ACTIVITY: Return all lines of the listing below that carry the word "updatedData".
▶
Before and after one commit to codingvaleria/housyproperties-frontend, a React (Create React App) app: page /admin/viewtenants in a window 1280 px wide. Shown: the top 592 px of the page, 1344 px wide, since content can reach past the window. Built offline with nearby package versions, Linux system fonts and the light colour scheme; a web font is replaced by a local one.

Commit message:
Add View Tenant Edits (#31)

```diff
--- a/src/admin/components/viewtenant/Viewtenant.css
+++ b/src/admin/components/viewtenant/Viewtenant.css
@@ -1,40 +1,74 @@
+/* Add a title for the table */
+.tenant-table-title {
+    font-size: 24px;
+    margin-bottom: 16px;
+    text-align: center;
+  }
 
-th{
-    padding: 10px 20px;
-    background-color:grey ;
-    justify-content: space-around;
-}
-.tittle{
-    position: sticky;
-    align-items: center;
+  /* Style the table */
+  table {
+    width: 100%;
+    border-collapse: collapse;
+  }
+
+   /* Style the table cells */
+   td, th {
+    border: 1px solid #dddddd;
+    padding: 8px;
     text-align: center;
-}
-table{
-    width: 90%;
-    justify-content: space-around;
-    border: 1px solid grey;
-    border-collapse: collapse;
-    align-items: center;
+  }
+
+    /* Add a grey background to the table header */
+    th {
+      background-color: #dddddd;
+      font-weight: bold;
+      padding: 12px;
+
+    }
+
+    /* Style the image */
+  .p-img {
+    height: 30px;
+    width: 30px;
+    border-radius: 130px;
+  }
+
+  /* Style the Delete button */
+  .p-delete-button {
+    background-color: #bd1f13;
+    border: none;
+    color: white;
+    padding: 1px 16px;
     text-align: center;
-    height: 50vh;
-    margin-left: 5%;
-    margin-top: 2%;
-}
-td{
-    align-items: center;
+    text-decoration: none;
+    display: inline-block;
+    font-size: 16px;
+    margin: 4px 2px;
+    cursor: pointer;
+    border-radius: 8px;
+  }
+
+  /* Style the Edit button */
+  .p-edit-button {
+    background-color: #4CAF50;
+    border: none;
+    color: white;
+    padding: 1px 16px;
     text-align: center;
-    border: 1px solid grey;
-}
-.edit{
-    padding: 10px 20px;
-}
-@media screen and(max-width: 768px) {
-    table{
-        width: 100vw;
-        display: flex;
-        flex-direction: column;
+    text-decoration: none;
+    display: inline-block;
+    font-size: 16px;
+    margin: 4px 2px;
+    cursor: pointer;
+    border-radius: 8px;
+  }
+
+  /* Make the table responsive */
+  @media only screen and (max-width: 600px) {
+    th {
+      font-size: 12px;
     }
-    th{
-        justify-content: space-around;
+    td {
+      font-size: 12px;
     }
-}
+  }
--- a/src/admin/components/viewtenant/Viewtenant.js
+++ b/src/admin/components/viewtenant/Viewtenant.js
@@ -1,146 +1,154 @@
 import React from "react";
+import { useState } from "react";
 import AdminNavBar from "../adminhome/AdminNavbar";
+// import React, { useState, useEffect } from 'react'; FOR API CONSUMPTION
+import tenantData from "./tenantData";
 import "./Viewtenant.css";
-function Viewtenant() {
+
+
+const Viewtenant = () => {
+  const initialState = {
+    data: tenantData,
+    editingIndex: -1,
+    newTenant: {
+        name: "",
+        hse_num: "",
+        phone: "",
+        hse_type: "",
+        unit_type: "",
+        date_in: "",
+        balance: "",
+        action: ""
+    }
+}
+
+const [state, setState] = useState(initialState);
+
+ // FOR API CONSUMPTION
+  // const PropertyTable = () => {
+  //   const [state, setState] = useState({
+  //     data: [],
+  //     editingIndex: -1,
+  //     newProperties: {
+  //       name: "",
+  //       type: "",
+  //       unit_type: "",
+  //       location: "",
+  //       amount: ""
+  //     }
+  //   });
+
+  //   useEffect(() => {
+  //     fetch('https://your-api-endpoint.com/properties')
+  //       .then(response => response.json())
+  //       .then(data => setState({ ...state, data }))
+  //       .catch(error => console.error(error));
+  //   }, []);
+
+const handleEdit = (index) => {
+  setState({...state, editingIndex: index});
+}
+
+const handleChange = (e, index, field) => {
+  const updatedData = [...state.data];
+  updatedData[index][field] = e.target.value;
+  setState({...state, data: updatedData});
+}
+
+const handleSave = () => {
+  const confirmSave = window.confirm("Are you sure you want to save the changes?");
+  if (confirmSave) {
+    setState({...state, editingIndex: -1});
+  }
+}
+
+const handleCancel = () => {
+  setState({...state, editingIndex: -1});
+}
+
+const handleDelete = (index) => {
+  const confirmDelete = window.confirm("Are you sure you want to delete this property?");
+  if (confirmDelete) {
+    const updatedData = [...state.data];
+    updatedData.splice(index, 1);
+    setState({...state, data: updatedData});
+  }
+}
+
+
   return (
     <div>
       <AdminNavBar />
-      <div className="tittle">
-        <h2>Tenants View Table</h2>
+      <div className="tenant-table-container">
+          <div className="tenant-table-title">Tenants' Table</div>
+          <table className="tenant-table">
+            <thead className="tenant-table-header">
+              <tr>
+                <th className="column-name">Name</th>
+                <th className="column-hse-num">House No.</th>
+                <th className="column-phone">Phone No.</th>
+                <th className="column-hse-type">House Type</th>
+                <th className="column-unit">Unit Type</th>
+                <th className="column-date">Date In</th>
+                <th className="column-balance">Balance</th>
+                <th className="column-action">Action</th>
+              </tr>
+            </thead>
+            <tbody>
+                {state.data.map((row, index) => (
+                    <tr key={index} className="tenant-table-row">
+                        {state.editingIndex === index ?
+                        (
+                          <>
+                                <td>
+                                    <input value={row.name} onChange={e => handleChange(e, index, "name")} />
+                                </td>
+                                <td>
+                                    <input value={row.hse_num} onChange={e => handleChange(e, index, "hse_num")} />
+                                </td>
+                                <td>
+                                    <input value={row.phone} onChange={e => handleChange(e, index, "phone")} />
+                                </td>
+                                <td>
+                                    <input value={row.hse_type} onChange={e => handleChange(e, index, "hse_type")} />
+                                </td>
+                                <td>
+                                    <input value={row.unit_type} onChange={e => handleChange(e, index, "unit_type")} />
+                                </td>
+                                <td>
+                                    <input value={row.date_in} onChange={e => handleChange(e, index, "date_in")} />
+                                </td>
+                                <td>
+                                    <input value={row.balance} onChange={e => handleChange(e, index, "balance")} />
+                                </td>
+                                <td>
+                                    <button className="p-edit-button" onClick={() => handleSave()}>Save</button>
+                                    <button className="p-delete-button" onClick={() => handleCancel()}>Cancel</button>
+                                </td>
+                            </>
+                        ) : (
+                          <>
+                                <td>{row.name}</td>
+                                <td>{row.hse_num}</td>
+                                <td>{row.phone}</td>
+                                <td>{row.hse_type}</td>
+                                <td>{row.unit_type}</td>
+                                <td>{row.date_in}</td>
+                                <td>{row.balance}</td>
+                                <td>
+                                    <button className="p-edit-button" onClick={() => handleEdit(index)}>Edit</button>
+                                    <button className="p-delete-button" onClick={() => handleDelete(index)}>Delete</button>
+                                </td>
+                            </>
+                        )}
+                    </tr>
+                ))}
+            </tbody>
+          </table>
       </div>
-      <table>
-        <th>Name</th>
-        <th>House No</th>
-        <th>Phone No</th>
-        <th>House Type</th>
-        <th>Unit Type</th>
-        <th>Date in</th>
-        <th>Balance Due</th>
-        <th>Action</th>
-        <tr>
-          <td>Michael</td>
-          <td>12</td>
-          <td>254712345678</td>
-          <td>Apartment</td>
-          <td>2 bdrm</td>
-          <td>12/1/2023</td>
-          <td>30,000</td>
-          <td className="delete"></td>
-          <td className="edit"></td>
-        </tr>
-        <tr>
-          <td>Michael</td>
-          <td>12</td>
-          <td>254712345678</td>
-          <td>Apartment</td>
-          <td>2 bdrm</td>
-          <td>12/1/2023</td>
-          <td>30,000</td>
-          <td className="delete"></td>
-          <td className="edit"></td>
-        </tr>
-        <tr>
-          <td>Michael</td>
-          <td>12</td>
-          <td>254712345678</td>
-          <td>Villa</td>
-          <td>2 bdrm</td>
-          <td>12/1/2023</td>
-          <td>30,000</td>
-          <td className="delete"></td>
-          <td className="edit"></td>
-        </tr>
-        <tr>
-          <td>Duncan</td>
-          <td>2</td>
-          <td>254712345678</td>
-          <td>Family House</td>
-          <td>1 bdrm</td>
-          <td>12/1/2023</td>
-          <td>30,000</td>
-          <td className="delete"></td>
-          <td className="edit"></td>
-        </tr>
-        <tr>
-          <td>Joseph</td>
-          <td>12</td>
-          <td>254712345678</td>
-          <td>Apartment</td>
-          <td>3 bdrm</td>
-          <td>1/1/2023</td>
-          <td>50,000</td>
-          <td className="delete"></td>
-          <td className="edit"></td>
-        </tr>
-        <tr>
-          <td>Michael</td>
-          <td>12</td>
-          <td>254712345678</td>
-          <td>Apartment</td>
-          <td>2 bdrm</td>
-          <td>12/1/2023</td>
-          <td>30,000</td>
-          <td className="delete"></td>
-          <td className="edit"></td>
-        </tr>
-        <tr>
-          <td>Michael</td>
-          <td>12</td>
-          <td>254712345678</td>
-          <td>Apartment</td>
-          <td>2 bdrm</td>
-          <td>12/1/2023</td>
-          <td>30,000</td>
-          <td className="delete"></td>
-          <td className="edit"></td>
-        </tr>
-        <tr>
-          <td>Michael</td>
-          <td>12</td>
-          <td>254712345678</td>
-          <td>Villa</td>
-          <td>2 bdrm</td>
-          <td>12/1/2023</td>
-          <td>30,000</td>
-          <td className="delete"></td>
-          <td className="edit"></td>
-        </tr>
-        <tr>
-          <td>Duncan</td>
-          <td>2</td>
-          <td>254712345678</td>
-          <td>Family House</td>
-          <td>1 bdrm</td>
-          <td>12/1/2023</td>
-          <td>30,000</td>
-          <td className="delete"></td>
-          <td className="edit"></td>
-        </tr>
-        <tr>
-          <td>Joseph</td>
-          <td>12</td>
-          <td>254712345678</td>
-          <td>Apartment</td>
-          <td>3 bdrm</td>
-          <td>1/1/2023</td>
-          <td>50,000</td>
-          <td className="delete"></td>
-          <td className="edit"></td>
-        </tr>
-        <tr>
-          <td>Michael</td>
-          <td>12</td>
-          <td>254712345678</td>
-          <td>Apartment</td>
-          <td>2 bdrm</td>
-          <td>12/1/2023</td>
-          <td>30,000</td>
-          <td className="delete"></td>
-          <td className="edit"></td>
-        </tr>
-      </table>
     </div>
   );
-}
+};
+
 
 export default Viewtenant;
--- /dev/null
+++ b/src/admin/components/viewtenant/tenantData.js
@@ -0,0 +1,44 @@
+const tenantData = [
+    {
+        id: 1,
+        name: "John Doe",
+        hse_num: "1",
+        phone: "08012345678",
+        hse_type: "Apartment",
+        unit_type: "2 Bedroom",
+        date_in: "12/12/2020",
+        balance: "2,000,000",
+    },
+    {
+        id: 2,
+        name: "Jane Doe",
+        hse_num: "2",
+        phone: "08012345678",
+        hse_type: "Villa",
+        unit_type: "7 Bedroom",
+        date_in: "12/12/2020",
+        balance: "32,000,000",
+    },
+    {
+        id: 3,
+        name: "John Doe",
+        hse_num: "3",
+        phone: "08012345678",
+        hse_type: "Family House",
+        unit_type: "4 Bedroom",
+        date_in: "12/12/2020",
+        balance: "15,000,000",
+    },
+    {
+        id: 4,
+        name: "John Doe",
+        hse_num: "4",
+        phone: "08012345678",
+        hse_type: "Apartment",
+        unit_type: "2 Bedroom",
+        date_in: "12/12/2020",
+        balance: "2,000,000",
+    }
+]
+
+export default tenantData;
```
◀
SOLUTION TO THIS EXERCISE:
+  const updatedData = [...state.data];
+  updatedData[index][field] = e.target.value;
+  setState({...state, data: updatedData});
+    const updatedData = [...state.data];
+    updatedData.splice(index, 1);
+    setState({...state, data: updatedData});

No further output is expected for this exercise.